=== Information supplied ===

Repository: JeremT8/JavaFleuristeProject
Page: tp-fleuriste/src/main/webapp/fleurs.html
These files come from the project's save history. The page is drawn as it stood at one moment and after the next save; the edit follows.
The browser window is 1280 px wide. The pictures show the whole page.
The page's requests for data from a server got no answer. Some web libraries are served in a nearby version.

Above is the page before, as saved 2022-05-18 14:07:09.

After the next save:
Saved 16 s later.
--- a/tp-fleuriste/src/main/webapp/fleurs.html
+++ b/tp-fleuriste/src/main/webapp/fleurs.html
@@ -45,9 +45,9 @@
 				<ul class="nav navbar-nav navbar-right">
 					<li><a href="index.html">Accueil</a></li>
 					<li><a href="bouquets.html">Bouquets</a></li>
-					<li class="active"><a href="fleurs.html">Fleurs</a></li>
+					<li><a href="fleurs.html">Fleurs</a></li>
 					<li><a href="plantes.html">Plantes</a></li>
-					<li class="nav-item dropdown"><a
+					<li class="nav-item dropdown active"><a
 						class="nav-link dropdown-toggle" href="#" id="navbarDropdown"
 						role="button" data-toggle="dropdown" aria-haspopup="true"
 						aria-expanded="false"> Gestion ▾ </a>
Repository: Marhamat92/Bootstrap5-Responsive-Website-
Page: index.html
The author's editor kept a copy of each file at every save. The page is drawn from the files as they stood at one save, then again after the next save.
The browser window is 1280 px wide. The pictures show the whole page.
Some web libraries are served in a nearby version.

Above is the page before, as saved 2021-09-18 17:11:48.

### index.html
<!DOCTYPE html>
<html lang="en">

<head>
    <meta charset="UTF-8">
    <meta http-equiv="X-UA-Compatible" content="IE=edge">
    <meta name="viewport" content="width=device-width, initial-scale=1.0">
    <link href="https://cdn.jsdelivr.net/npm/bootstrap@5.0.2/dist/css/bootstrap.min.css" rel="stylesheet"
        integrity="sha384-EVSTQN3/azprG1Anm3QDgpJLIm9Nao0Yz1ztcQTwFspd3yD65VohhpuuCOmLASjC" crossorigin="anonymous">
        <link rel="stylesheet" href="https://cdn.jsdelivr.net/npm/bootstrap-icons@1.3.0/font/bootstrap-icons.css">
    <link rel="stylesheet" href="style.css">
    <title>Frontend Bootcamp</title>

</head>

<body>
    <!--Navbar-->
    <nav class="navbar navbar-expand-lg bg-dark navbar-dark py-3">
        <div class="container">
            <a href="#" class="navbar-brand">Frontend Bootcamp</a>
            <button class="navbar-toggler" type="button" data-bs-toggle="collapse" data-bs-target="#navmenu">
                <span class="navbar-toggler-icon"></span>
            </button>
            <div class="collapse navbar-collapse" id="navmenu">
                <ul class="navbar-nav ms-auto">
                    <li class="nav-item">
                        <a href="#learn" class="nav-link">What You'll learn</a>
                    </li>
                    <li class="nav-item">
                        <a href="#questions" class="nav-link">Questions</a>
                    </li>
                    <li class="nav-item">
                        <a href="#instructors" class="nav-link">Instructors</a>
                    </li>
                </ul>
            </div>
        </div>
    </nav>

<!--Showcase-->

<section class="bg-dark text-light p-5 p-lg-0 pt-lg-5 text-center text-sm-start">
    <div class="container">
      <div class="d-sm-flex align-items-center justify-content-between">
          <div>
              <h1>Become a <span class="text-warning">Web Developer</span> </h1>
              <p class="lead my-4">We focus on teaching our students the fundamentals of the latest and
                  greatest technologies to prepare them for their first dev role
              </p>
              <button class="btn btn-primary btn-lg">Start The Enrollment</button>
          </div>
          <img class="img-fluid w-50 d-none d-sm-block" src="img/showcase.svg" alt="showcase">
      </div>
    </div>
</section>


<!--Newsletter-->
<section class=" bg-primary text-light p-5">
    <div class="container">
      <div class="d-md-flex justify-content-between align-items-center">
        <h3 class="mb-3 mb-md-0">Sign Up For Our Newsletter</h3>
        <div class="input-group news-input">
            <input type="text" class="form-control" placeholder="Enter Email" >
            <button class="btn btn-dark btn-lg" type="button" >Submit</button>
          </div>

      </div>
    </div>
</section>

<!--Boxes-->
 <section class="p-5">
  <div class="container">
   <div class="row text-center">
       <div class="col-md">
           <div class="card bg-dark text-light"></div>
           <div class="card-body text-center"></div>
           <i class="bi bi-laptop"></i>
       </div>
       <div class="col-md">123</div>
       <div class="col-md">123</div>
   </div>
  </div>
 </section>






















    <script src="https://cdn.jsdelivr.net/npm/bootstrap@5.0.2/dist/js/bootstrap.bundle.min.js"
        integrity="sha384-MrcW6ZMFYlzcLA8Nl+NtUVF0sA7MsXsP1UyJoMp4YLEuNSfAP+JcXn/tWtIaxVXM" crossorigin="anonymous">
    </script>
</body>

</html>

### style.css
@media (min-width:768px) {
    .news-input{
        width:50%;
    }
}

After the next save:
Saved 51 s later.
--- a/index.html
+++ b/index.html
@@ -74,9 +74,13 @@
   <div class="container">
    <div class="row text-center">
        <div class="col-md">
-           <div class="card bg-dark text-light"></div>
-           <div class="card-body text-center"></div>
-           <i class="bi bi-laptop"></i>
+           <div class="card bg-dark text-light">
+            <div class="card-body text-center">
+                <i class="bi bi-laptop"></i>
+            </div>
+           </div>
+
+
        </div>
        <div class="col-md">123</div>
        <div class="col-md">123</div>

===

*Assigned task*
All of the data must be returned exactly.

*Reply to the task*
Repository: JeremT8/JavaFleuristeProject
Page: tp-fleuriste/src/main/webapp/fleurs.html
These files come from the project's save history. The page is drawn as it stood at one moment and after the next save; the edit follows.
The browser window is 1280 px wide. The pictures show the whole page.
The page's requests for data from a server got no answer. Some web libraries are served in a nearby version.

Above is the page before, as saved 2022-05-18 14:07:09.

After the next save:
Saved 16 s later.
--- a/tp-fleuriste/src/main/webapp/fleurs.html
+++ b/tp-fleuriste/src/main/webapp/fleurs.html
@@ -45,9 +45,9 @@
 				<ul class="nav navbar-nav navbar-right">
 					<li><a href="index.html">Accueil</a></li>
 					<li><a href="bouquets.html">Bouquets</a></li>
-					<li class="active"><a href="fleurs.html">Fleurs</a></li>
+					<li><a href="fleurs.html">Fleurs</a></li>
 					<li><a href="plantes.html">Plantes</a></li>
-					<li class="nav-item dropdown"><a
+					<li class="nav-item dropdown active"><a
 						class="nav-link dropdown-toggle" href="#" id="navbarDropdown"
 						role="button" data-toggle="dropdown" aria-haspopup="true"
 						aria-expanded="false"> Gestion ▾ </a>
Repository: Marhamat92/Bootstrap5-Responsive-Website-
Page: index.html
The author's editor kept a copy of each file at every save. The page is drawn from the files as they stood at one save, then again after the next save.
The browser window is 1280 px wide. The pictures show the whole page.
Some web libraries are served in a nearby version.

Above is the page before, as saved 2021-09-18 17:11:48.

### index.html
<!DOCTYPE html>
<html lang="en">

<head>
    <meta charset="UTF-8">
    <meta http-equiv="X-UA-Compatible" content="IE=edge">
    <meta name="viewport" content="width=device-width, initial-scale=1.0">
    <link href="https://cdn.jsdelivr.net/npm/bootstrap@5.0.2/dist/css/bootstrap.min.css" rel="stylesheet"
        integrity="sha384-EVSTQN3/azprG1Anm3QDgpJLIm9Nao0Yz1ztcQTwFspd3yD65VohhpuuCOmLASjC" crossorigin="anonymous">
        <link rel="stylesheet" href="https://cdn.jsdelivr.net/npm/bootstrap-icons@1.3.0/font/bootstrap-icons.css">
    <link rel="stylesheet" href="style.css">
    <title>Frontend Bootcamp</title>

</head>

<body>
    <!--Navbar-->
    <nav class="navbar navbar-expand-lg bg-dark navbar-dark py-3">
        <div class="container">
            <a href="#" class="navbar-brand">Frontend Bootcamp</a>
            <button class="navbar-toggler" type="button" data-bs-toggle="collapse" data-bs-target="#navmenu">
                <span class="navbar-toggler-icon"></span>
            </button>
            <div class="collapse navbar-collapse" id="navmenu">
                <ul class="navbar-nav ms-auto">
                    <li class="nav-item">
                        <a href="#learn" class="nav-link">What You'll learn</a>
                    </li>
                    <li class="nav-item">
                        <a href="#questions" class="nav-link">Questions</a>
                    </li>
                    <li class="nav-item">
                        <a href="#instructors" class="nav-link">Instructors</a>
                    </li>
                </ul>
            </div>
        </div>
    </nav>

<!--Showcase-->

<section class="bg-dark text-light p-5 p-lg-0 pt-lg-5 text-center text-sm-start">
    <div class="container">
      <div class="d-sm-flex align-items-center justify-content-between">
          <div>
              <h1>Become a <span class="text-warning">Web Developer</span> </h1>
              <p class="lead my-4">We focus on teaching our students the fundamentals of the latest and
                  greatest technologies to prepare them for their first dev role
              </p>
              <button class="btn btn-primary btn-lg">Start The Enrollment</button>
          </div>
          <img class="img-fluid w-50 d-none d-sm-block" src="img/showcase.svg" alt="showcase">
      </div>
    </div>
</section>


<!--Newsletter-->
<section class=" bg-primary text-light p-5">
    <div class="container">
      <div class="d-md-flex justify-content-between align-items-center">
        <h3 class="mb-3 mb-md-0">Sign Up For Our Newsletter</h3>
        <div class="input-group news-input">
            <input type="text" class="form-control" placeholder="Enter Email" >
            <button class="btn btn-dark btn-lg" type="button" >Submit</button>
          </div>

      </div>
    </div>
</section>

<!--Boxes-->
 <section class="p-5">
  <div class="container">
   <div class="row text-center">
       <div class="col-md">
           <div class="card bg-dark text-light"></div>
           <div class="card-body text-center"></div>
           <i class="bi bi-laptop"></i>
       </div>
       <div class="col-md">123</div>
       <div class="col-md">123</div>
   </div>
  </div>
 </section>






















    <script src="https://cdn.jsdelivr.net/npm/bootstrap@5.0.2/dist/js/bootstrap.bundle.min.js"
        integrity="sha384-MrcW6ZMFYlzcLA8Nl+NtUVF0sA7MsXsP1UyJoMp4YLEuNSfAP+JcXn/tWtIaxVXM" crossorigin="anonymous">
    </script>
</body>

</html>

### style.css
@media (min-width:768px) {
    .news-input{
        width:50%;
    }
}

After the next save:
Saved 51 s later.
--- a/index.html
+++ b/index.html
@@ -74,9 +74,13 @@
   <div class="container">
    <div class="row text-center">
        <div class="col-md">
-           <div class="card bg-dark text-light"></div>
-           <div class="card-body text-center"></div>
-           <i class="bi bi-laptop"></i>
+           <div class="card bg-dark text-light">
+            <div class="card-body text-center">
+                <i class="bi bi-laptop"></i>
+            </div>
+           </div>
+
+
        </div>
        <div class="col-md">123</div>
        <div class="col-md">123</div>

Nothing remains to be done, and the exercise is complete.